EXERCISE PROMPT: Your output should be one number, which is how many lines in the material contain "display".

EXTRACTED ENTRIES:
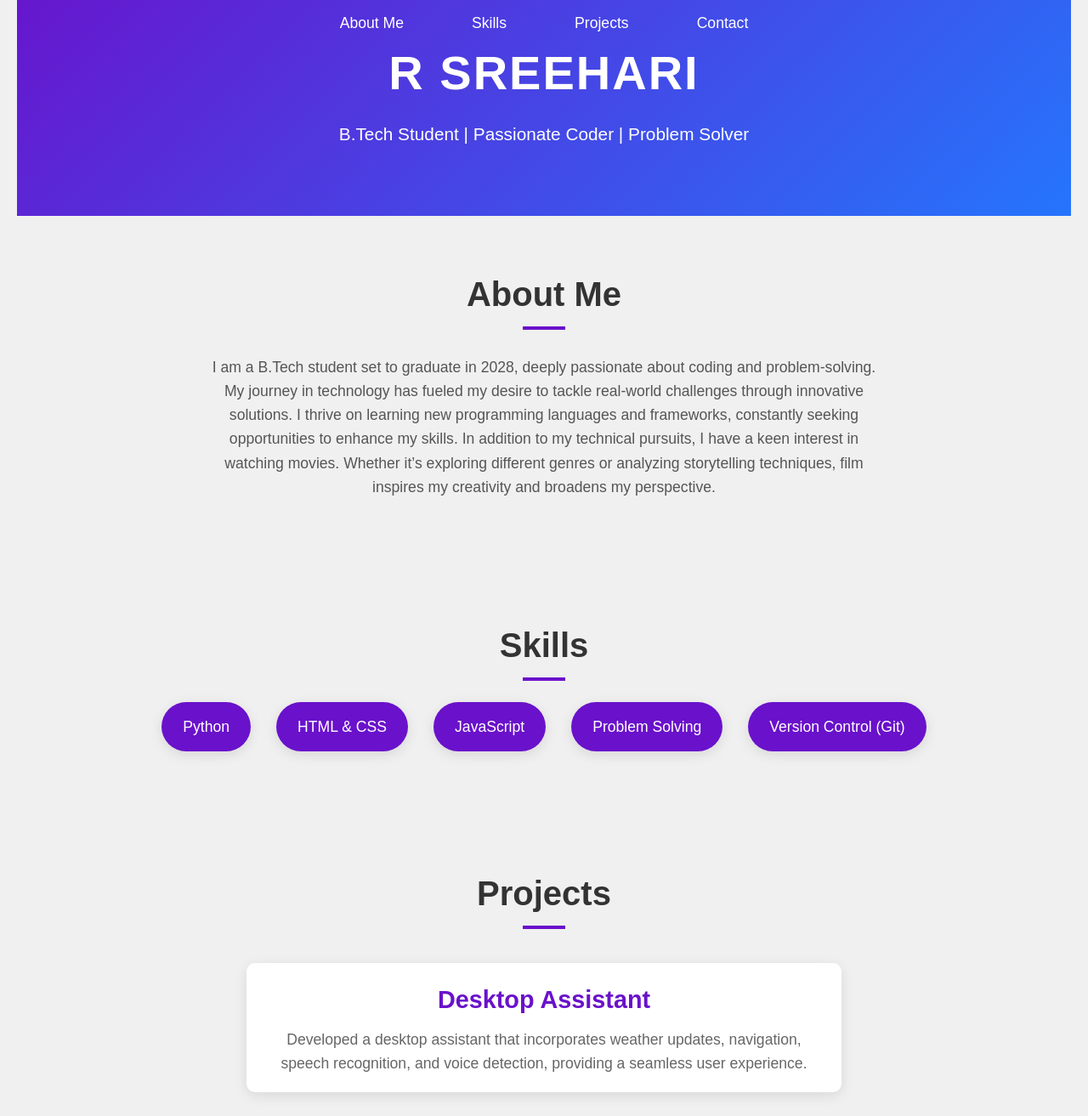
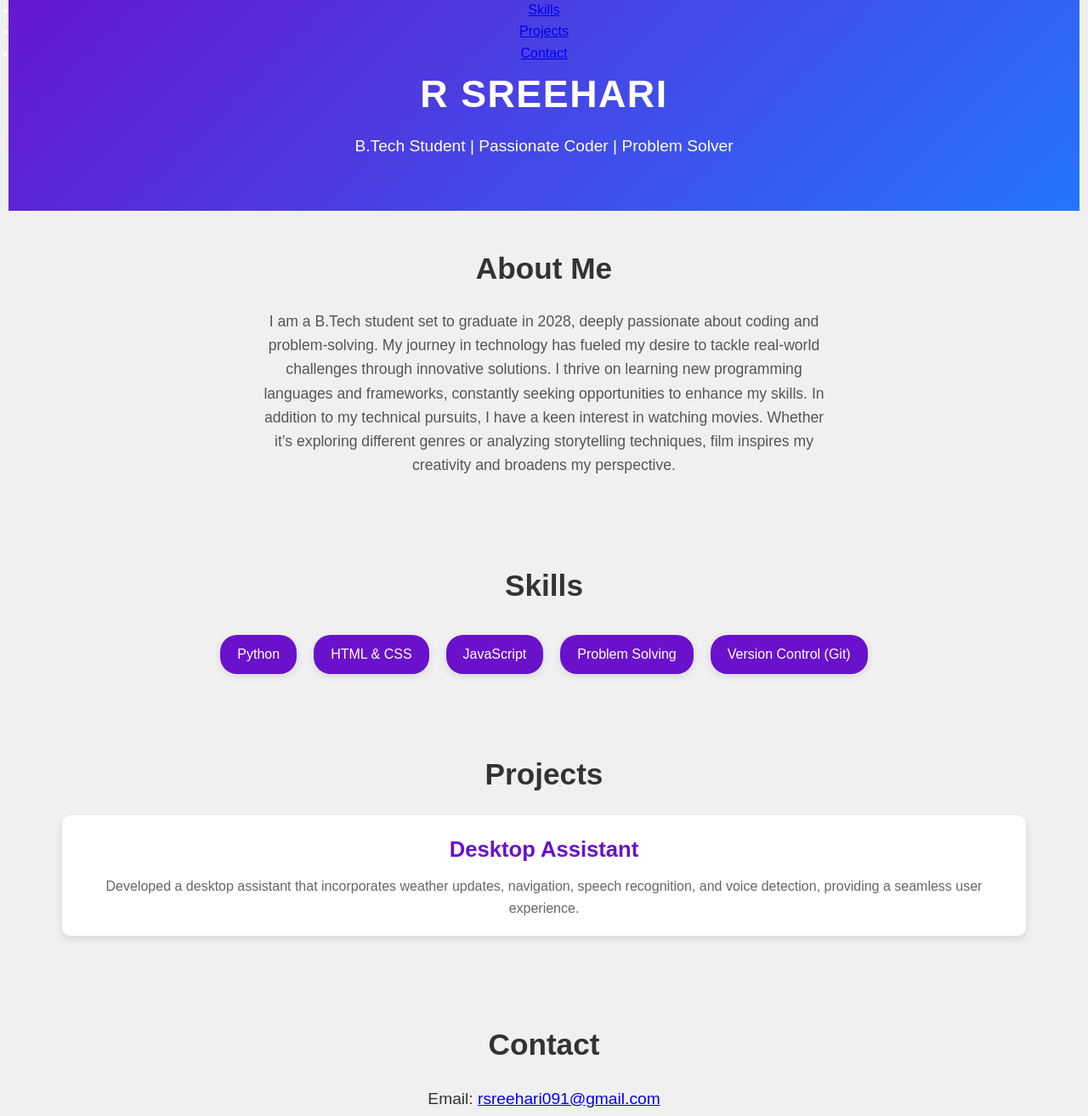
Before and after one commit to rsreehari/Portfolio-, a plain HTML site: page index.html in a window 1280 px wide. Shown: the part 87-1400 px from the top of the page at 85% size. Drawn offline with Linux system fonts and the light colour scheme.

Commit message:
style1.css

```diff
--- a/style.css
+++ b/style.css
@@ -10,8 +10,9 @@ body {
     background-color: #f0f0f0;
     color: #333;
     line-height: 1.6;
-    padding: 0 20px;
+    padding: 0 10px;
     scroll-behavior: smooth;
+    margin: 0;
 }
 
 /* Header Styles */
@@ -19,75 +20,39 @@ header {
     background: linear-gradient(135deg, #6a11cb 0%, #2575fc 100%);
     color: #fff;
     text-align: center;
-    padding: 80px 20px;
+    padding: 60px 10px;
 }
 
 header h1 {
-    font-size: 3.5em;
+    font-size: 2.8em;
     margin-bottom: 10px;
-    letter-spacing: 2px;
-    animation: fadeInDown 1s ease;
+    letter-spacing: 1.5px;
 }
 
 header p {
-    font-size: 1.3em;
-    animation: fadeInUp 1s ease;
-}
-
-nav ul {
-    display: flex;
-    justify-content: center;
-    list-style-type: none;
-    margin-top: 20px;
-}
-
-nav ul li {
-    margin: 0 20px;
-}
-
-nav ul li a {
-    text-decoration: none;
-    color: #fff;
-    font-size: 1.1em;
-    padding: 10px 20px;
-    border-radius: 25px;
-    transition: background 0.3s ease;
-}
-
-nav ul li a:hover {
-    background-color: rgba(255, 255, 255, 0.2);
+    font-size: 1.2em;
+    margin-bottom: 0;
 }
 
 /* Section Styles */
 section {
-    padding: 60px 0;
+    padding: 40px 0;
     text-align: center;
 }
 
 section h2 {
-    font-size: 2.5em;
+    font-size: 2.2em;
     margin-bottom: 20px;
     color: #333;
     position: relative;
-    display: inline-block;
-}
-
-section h2::after {
-    content: '';
-    position: absolute;
-    width: 50px;
-    height: 4px;
-    background-color: #6a11cb;
-    left: 50%;
-    transform: translateX(-50%);
-    bottom: -10px;
 }
 
 #about p {
-    max-width: 800px;
+    max-width: 700px;
     margin: 20px auto;
     font-size: 1.1em;
     color: #555;
+    padding: 0 15px;
 }
 
 /* Skills Section */
@@ -96,32 +61,33 @@ section h2::after {
     justify-content: center;
     flex-wrap: wrap;
     list-style-type: none;
+    padding: 0;
 }
 
 #skills ul li {
-    margin: 15px;
+    margin: 10px;
     background-color: #6a11cb;
     color: #fff;
-    padding: 15px 25px;
-    border-radius: 30px;
-    font-size: 1.1em;
-    box-shadow: 0 4px 15px rgba(0, 0, 0, 0.1);
+    padding: 10px 20px;
+    border-radius: 20px;
+    font-size: 1em;
+    box-shadow: 0 3px 10px rgba(0, 0, 0, 0.1);
     transition: transform 0.3s ease, box-shadow 0.3s ease;
 }
 
 #skills ul li:hover {
     transform: translateY(-5px);
-    box-shadow: 0 8px 25px rgba(0, 0, 0, 0.2);
+    box-shadow: 0 5px 15px rgba(0, 0, 0, 0.2);
 }
 
 /* Projects Section */
 .project {
-    margin: 30px auto;
-    max-width: 700px;
+    margin: 20px auto;
+    max-width: 90%;
     background-color: #fff;
     padding: 20px;
     border-radius: 10px;
-    box-shadow: 0 4px 15px rgba(0, 0, 0, 0.1);
+    box-shadow: 0 4px 10px rgba(0, 0, 0, 0.1);
     transition: transform 0.3s ease;
 }
 
@@ -131,12 +97,12 @@ section h2::after {
 
 .project h3 {
     margin-bottom: 10px;
-    font-size: 1.8em;
+    font-size: 1.6em;
     color: #6a11cb;
 }
 
 .project p {
-    font-size: 1.1em;
+    font-size: 1em;
     color: #666;
 }
 
@@ -144,17 +110,23 @@ section h2::after {
 #contact p {
     font-size: 1.2em;
     color: #333;
-    margin: 15px 0;
+    margin: 10px 0;
 }
 
-#contact a {
+#contact .contact-icon {
     color: #6a11cb;
     text-decoration: none;
-    font-weight: bold;
+    font-size: 1.2em;
+    display: inline-block;
+    margin: 10px 0;
     transition: color 0.3s ease;
 }
 
-#contact a:hover {
+#contact .contact-icon i {
+    margin-right: 10px;
+}
+
+#contact .contact-icon:hover {
     color: #2575fc;
 }
 
@@ -170,25 +142,42 @@ footer p {
     font-size: 1em;
 }
 
-/* Animations */
-@keyframes fadeInDown {
-    from {
-        opacity: 0;
-        transform: translateY(-20px);
+/* Mobile Responsiveness */
+@media screen and (max-width: 768px) {
+    header h1 {
+        font-size: 2.2em;
     }
-    to {
-        opacity: 1;
-        transform: translateY(0);
+
+    header p {
+        font-size: 1em;
+    }
+
+    section h2 {
+        font-size: 1.8em;
+    }
+
+    #about p {
+        font-size: 1em;
+    }
+
+    #skills ul li {
+        padding: 8px 15px;
+        font-size: 0.9em;
+    }
+
+    .project h3 {
+        font-size: 1.4em;
+    }
+
+    .project p {
+        font-size: 0.9em;
+    }
+
+    #contact p {
+        font-size: 1.1em;
+    }
+
+    #contact .contact-icon {
+        font-size: 1.1em;
     }
 }
-
-@keyframes fadeInUp {
-    from {
-        opacity: 0;
-        transform: translateY(20px);
-    }
-    to {
-        opacity: 1;
-        transform: translateY(0);
-    }
-}
```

ANSWER SECTION: 3